If the node we have to remove is the head of the list, we need to cover two situations:

  1. Head is the only node in the list. We set head and tail to nil and we are done.
  2. Head is not the only node in the list. The node that’s next to head becomes the new head and the original head goes out of scope.

If the node we have to remove is not at the head of the list, we only need to adjust to pointers to left the target node out of scope. First, we have to set the next pointer of the node that precedes the target node to point to the node that is next to the target. Second, we have to set the previous pointer of the node that is next to the target node to point to the node that precedes it.

As it happens with almost all of the methods on doubly linked lists, a piece of code is worth a thousand words.

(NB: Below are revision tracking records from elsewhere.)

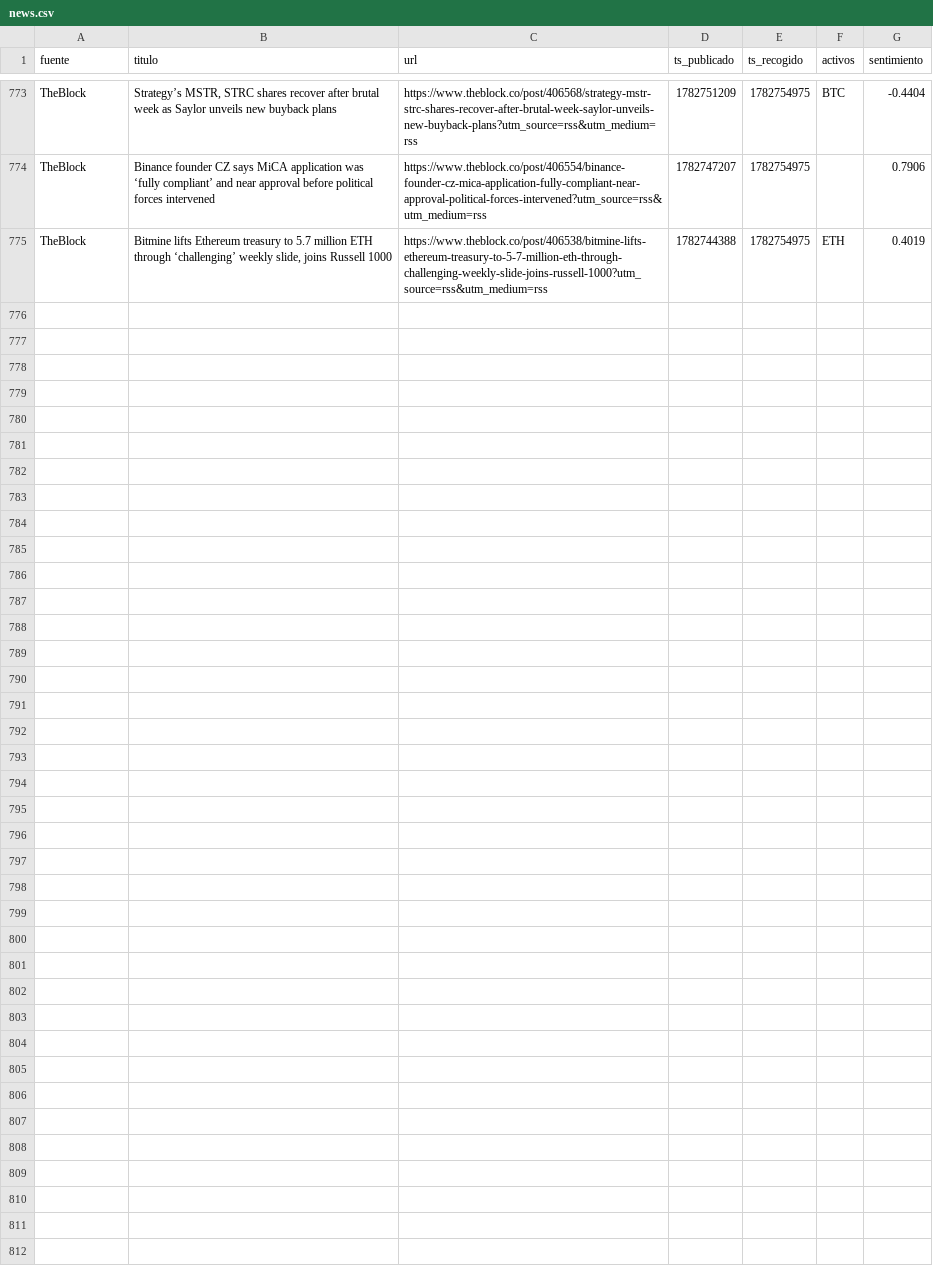
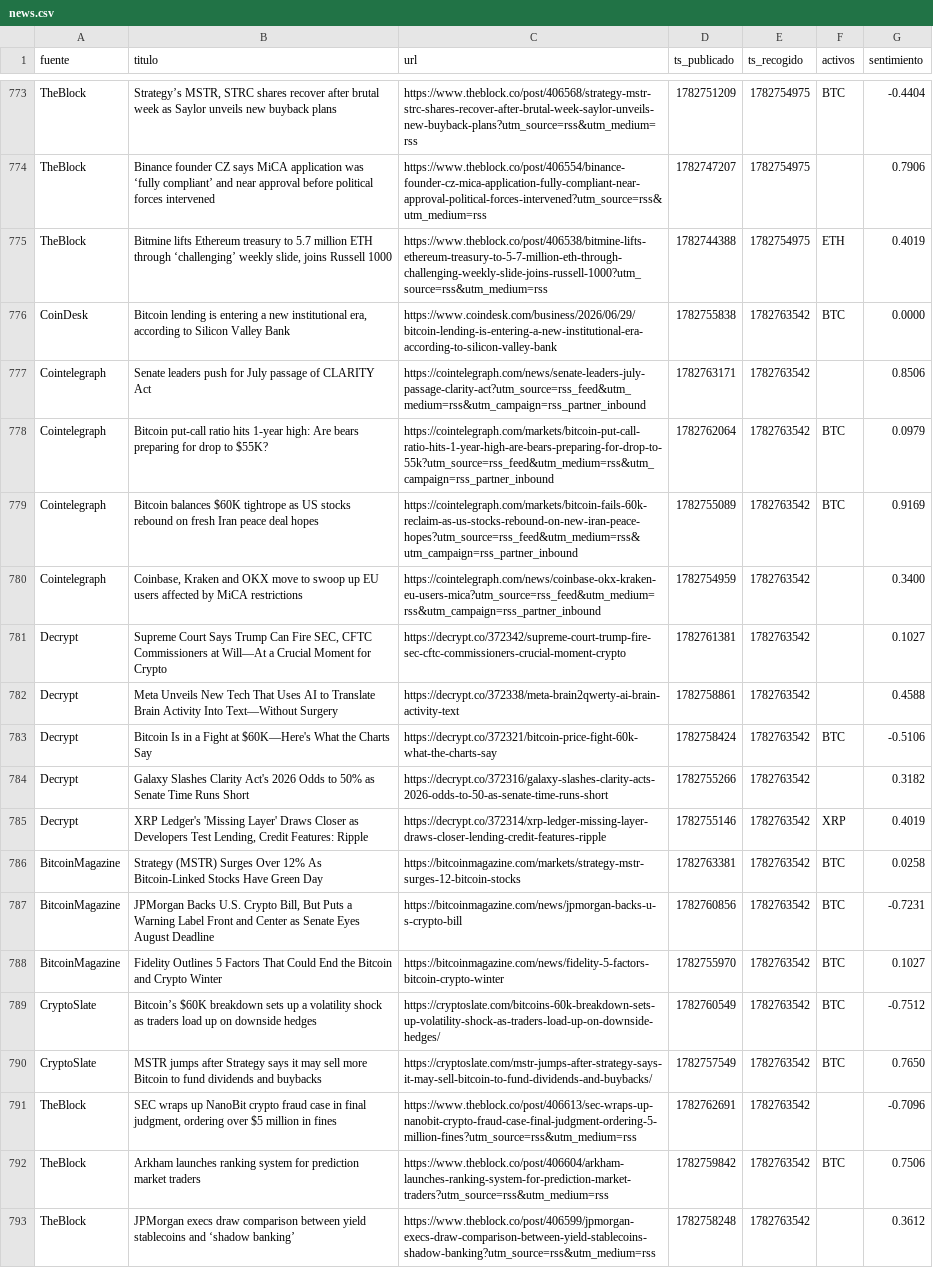
Before and after one commit to marcosgcuenta1/trading-bot, a CSV file: data/news.csv, drawn as a sheet; only a part is shown, gaps mark what is left out; the diff names each change by its address in the sheet, - before the commit and + after, or states it on an @@ line.

```diff
--- a/data/news.csv
+++ b/data/news.csv
+row 776: CoinDesk | Bitcoin lending is entering a new institutional era, according to Silicon Valley Bank | https://www.coindesk.com/business/2026/06/29/bitcoin-lending-is-entering-a-new-institutional-era-according-to-silicon-valley-bank | 1782755838 | 1782763542 | BTC | 0.0000
+row 777: Cointelegraph | Senate leaders push for July passage of CLARITY Act | https://cointelegraph.com/news/senate-leaders-july-passage-clarity-act?utm_source=rss_feed&utm_medium=rss&utm_campaign=rss_partner_inbound | 1782763171 | 1782763542 |  | 0.8506
+row 778: Cointelegraph | Bitcoin put-call ratio hits 1-year high: Are bears preparing for drop to $55K? | https://cointelegraph.com/markets/bitcoin-put-call-ratio-hits-1-year-high-are-bears-preparing-for-drop-to-55k?utm_source=rss_feed&utm_medium=rss&utm_campaign=rss_partner_inbound | 1782762064 | 1782763542 | BTC | 0.0979
+row 779: Cointelegraph | Bitcoin balances $60K tightrope as US stocks rebound on fresh Iran peace deal hopes | https://cointelegraph.com/markets/bitcoin-fails-60k-reclaim-as-us-stocks-rebound-on-new-iran-peace-hopes?utm_source=rss_feed&utm_medium=rss&utm_campaign=rss_partner_inbound | 1782755089 | 1782763542 | BTC | 0.9169
+row 780: Cointelegraph | Coinbase, Kraken and OKX move to swoop up EU users affected by MiCA restrictions | https://cointelegraph.com/news/coinbase-okx-kraken-eu-users-mica?utm_source=rss_feed&utm_medium=rss&utm_campaign=rss_partner_inbound | 1782754959 | 1782763542 |  | 0.3400
+row 781: Decrypt | Supreme Court Says Trump Can Fire SEC, CFTC Commissioners at Will—At a Crucial Moment for Crypto | https://decrypt.co/372342/supreme-court-trump-fire-sec-cftc-commissioners-crucial-moment-crypto | 1782761381 | 1782763542 |  | 0.1027
+row 782: Decrypt | Meta Unveils New Tech That Uses AI to Translate Brain Activity Into Text—Without Surgery | https://decrypt.co/372338/meta-brain2qwerty-ai-brain-activity-text | 1782758861 | 1782763542 |  | 0.4588
+row 783: Decrypt | Bitcoin Is in a Fight at $60K—Here's What the Charts Say | https://decrypt.co/372321/bitcoin-price-fight-60k-what-the-charts-say | 1782758424 | 1782763542 | BTC | -0.5106
+row 784: Decrypt | Galaxy Slashes Clarity Act's 2026 Odds to 50% as Senate Time Runs Short | https://decrypt.co/372316/galaxy-slashes-clarity-acts-2026-odds-to-50-as-senate-time-runs-short | 1782755266 | 1782763542 |  | 0.3182
+row 785: Decrypt | XRP Ledger's 'Missing Layer' Draws Closer as Developers Test Lending, Credit Features: Ripple | https://decrypt.co/372314/xrp-ledger-missing-layer-draws-closer-lending-credit-features-ripple | 1782755146 | 1782763542 | XRP | 0.4019
+row 786: BitcoinMagazine | Strategy (MSTR) Surges Over 12% As Bitcoin-Linked Stocks Have Green Day | https://bitcoinmagazine.com/markets/strategy-mstr-surges-12-bitcoin-stocks | 1782763381 | 1782763542 | BTC | 0.0258
+row 787: BitcoinMagazine | JPMorgan Backs U.S. Crypto Bill, But Puts a Warning Label Front and Center as Senate Eyes August Deadline | https://bitcoinmagazine.com/news/jpmorgan-backs-u-s-crypto-bill | 1782760856 | 1782763542 | BTC | -0.7231
+row 788: BitcoinMagazine | Fidelity Outlines 5 Factors That Could End the Bitcoin and Crypto Winter | https://bitcoinmagazine.com/news/fidelity-5-factors-bitcoin-crypto-winter | 1782755970 | 1782763542 | BTC | 0.1027
+row 789: CryptoSlate | Bitcoin’s $60K breakdown sets up a volatility shock as traders load up on downside hedges | https://cryptoslate.com/bitcoins-60k-breakdown-sets-up-volatility-shock-as-traders-load-up-on-downside-hedges/ | 1782760549 | 1782763542 | BTC | -0.7512
+row 790: CryptoSlate | MSTR jumps after Strategy says it may sell more Bitcoin to fund dividends and buybacks | https://cryptoslate.com/mstr-jumps-after-strategy-says-it-may-sell-bitcoin-to-fund-dividends-and-buybacks/ | 1782757549 | 1782763542 | BTC | 0.7650
+row 791: TheBlock | SEC wraps up NanoBit crypto fraud case in final judgment, ordering over $5 million in fines | https://www.theblock.co/post/406613/sec-wraps-up-nanobit-crypto-fraud-case-final-judgment-ordering-5-million-fines?utm_source=rss&utm_medium=rss | 1782762691 | 1782763542 |  | -0.7096
+row 792: TheBlock | Arkham launches ranking system for prediction market traders | https://www.theblock.co/post/406604/arkham-launches-ranking-system-for-prediction-market-traders?utm_source=rss&utm_medium=rss | 1782759842 | 1782763542 | BTC | 0.7506
+row 793: TheBlock | JPMorgan execs draw comparison between yield stablecoins and ‘shadow banking’ | https://www.theblock.co/post/406599/jpmorgan-execs-draw-comparison-between-yield-stablecoins-shadow-banking?utm_source=rss&utm_medium=rss | 1782758248 | 1782763542 |  | 0.3612
```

So, let’s check the code instead.

def remove node
return nil unless node
    if node == head
if head.next.nil?
self.head = self.tail = nil
else
self.head = self.head.next
end
else
p = node.prev
n = node.next
p&.next = n
n&.prev = p
end
self.length -= 1
end

In case you didn’t notice it, this time we didn’t have to walk the list to find the node that precedes the element that we want to remove and hence this operation O(1).

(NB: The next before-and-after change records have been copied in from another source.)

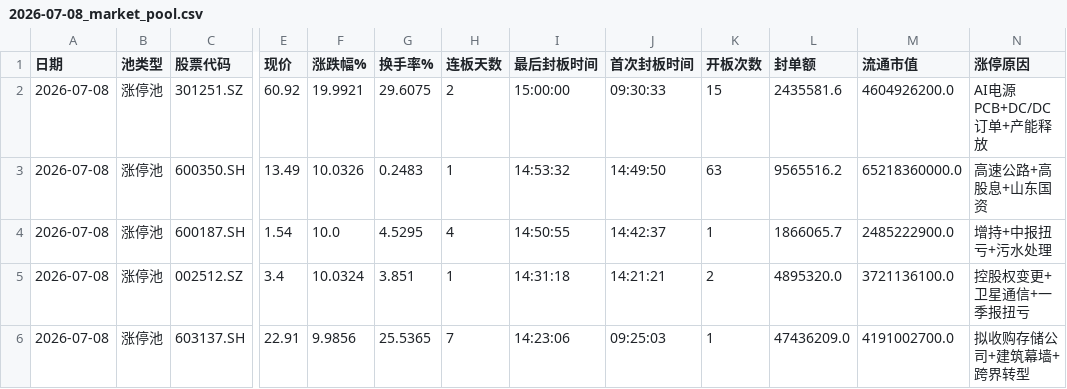
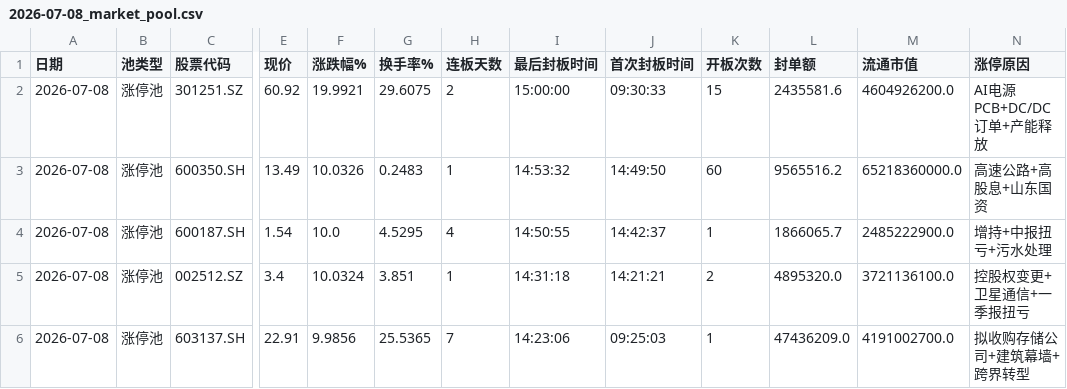
Before and after one commit to z562261070/Cailianpress-Feishu-Bot, a CSV file: output/date/2026-07-08_market_pool.csv, drawn as a sheet; only a part is shown, gaps mark what is left out; the diff names each change by its address in the sheet, - before the commit and + after, or states it on an @@ line.

```diff
--- a/output/date/2026-07-08_market_pool.csv
+++ b/output/date/2026-07-08_market_pool.csv
-K3 (开板次数): 63
+K3 (开板次数): 60
```
Also changed, not shown: output/date/5day/recent_5days_market_pool.csv, 2 other files.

Cat

This method allows us two join two lists together and it’s divided into 4 steps:

  1. Point the previous pointer of the head of the list we are appending to the tail of the current list.
  2. Point the next pointer of the tail of the current list to the head of the list we are appending.
  3. Set the tail of the current list to the tail of the list we are appending.
  4. Adjust current list length.

The complexity of this method is O(1).

def cat list
return nil unless list
    list.head.prev = self.tail
self.tail.next = list.head
self.tail = list.tail
self.length += list.length
end

Find Last

This method allows us to get the last element of the list that satisfies a given predicate. (Or the first occurrence starting from the tail.)

The way we find the last element is by walking the list from tail to head applying the predicate to each element until the result of that operation is true or the list gets exhausted.

The complexity of this method is O(n) because we may have to walk the whole list.

def find_last &predicate
return nil unless block_given?
    current = self.tail
while current
return current if predicate.call(current)
current = current.prev
end
end

To see this method in action, suppose you have a list of numbers and you want to find the last occurrence of the number 3.

As well as we did with singly linked lists, let’s try the “rudimentary” way first:

e = nil
current = list.tail
while current
if current.data == 3
e = current.data
break
end
current = current.prev
end

Now, the elegant and Ruby “idiomatic” way:

e = list.find_last { |item| item.data == 3; }

Reverse Each

This method traverses the list from tail to head yielding one item at a time until it reaches the end of the list.

Unsurprisingly, the implementation of this method is similar to what we did with singly linked lists; the difference is that in this case instead of starting from to the head of the list we start from the tail and move backward until the current node is nil.

  • The complexity to yield the previous element is O(1).
  • The complexity to yield the whole list is O(n).
def reverse_each
return nil unless block_given?
    current = self.tail
while current
yield current
current = current.prev
end
end

Reverse Print

This method prints the contents of the current list backward.

def reverse_print
if self.length == 0
puts "empty"
else
self.reverse_each { |item| puts item.data }
end
end

When to use doubly linked lists

Doubly linked lists work great when you have to move back and forth over a (small) sequence of elements without wraparound.

For instance, the frame manager of a video editing app where the user can move back and forth (frame by frame) from the start to the movie to the end, could be a good fit for this data structure.

And last but not least, since removals are O(1), doubly linked lists could be a good choice for those cases where you have to handle lots of delete operations.

So, that’s about it for doubly linked lists. I hope you enjoyed it!

You can get the source code from here.

Next time, circular linked lists.

Thanks for reading! and stay tuned.

PS: Don’t forget to clap if you like this post :)